[Items from a dataset]

== == ==

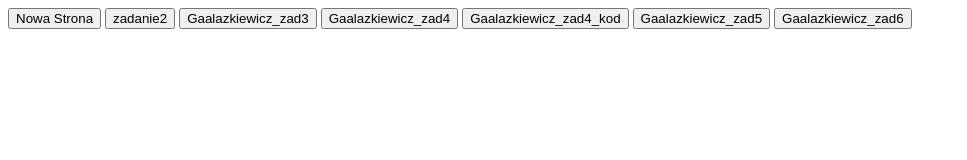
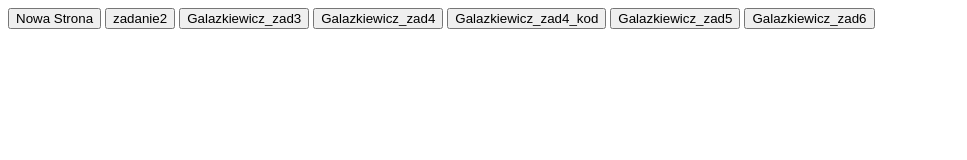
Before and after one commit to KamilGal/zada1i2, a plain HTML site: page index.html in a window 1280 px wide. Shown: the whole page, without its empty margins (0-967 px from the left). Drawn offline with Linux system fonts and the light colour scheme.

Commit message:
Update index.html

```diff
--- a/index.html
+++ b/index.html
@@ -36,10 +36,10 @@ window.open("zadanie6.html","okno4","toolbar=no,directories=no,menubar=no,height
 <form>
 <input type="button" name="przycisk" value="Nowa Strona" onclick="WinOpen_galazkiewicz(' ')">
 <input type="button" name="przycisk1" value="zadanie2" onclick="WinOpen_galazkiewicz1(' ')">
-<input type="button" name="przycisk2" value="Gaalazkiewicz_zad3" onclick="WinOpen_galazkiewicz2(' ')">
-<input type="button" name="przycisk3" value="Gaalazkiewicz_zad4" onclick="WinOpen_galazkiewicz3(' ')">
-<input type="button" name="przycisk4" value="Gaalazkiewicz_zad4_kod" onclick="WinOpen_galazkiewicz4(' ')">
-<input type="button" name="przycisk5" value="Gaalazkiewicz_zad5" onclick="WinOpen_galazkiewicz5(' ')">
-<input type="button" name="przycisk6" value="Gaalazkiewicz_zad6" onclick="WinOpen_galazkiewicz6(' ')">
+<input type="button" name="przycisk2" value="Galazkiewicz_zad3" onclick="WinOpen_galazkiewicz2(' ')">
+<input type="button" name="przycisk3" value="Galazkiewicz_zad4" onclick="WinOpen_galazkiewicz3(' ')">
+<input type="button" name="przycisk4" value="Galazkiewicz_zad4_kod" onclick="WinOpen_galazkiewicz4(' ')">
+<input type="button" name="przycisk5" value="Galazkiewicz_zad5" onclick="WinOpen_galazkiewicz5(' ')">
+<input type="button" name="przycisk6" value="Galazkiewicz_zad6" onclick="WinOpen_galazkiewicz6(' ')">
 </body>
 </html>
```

== == ==

*To do*
Copy every line from the entries that contains the word "window".

*Response to the task*
Before and after one commit to KamilGal/zada1i2, a plain HTML site: page index.html in a window 1280 px wide. Shown: the whole page, without its empty margins (0-967 px from the left). Drawn offline with Linux system fonts and the light colour scheme.
@@ -36,10 +36,10 @@ window.open("zadanie6.html","okno4","toolbar=no,directories=no,menubar=no,height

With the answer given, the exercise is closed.